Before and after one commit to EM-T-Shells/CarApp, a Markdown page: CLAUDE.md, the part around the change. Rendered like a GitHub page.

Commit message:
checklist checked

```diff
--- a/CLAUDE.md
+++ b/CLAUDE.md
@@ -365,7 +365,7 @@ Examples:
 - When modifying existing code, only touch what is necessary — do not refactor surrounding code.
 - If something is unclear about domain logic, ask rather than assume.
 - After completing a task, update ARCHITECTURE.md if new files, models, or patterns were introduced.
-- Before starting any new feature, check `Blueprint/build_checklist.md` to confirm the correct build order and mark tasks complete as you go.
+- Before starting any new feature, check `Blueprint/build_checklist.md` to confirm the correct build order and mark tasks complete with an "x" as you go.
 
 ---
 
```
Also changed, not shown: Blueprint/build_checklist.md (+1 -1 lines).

★ ★ ★ ★

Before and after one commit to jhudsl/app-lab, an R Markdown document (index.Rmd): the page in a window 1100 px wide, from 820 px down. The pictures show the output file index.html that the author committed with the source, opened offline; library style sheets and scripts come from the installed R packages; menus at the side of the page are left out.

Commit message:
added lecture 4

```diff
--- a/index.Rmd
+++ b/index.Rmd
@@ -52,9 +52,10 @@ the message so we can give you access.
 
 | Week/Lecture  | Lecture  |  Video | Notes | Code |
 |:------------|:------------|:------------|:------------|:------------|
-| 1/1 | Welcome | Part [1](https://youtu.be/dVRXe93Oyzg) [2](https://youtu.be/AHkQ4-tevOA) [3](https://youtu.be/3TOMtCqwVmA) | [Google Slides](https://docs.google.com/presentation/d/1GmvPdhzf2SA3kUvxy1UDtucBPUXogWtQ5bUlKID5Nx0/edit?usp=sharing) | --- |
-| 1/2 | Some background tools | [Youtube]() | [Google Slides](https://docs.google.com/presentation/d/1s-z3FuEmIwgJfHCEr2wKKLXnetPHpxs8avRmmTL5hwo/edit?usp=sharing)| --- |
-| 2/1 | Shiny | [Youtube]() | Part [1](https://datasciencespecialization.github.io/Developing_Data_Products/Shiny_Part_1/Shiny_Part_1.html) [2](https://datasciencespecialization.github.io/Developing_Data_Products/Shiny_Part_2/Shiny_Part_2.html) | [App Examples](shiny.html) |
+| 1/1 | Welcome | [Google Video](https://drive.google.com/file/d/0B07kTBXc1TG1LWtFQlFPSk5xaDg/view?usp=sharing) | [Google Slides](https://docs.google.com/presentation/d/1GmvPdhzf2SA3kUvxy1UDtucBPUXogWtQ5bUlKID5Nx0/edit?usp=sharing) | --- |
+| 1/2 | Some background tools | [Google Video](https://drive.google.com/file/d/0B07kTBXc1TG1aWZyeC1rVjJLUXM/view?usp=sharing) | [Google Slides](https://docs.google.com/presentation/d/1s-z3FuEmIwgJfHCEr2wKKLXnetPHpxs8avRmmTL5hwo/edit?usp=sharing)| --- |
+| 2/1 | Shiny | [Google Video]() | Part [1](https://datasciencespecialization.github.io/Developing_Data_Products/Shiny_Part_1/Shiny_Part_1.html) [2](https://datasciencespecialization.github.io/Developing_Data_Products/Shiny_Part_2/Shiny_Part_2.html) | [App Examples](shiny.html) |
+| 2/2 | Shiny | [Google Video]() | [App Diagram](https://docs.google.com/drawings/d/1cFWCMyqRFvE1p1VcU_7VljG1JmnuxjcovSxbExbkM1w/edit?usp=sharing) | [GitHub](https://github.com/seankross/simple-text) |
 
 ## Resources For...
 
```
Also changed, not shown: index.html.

★ ★ ★ ★

- **TASK DESCRIPTION**
The answer is to be a bare number, showing how many lines of the records contain "Examples".

- **RESPONSE TO THE TASK**
3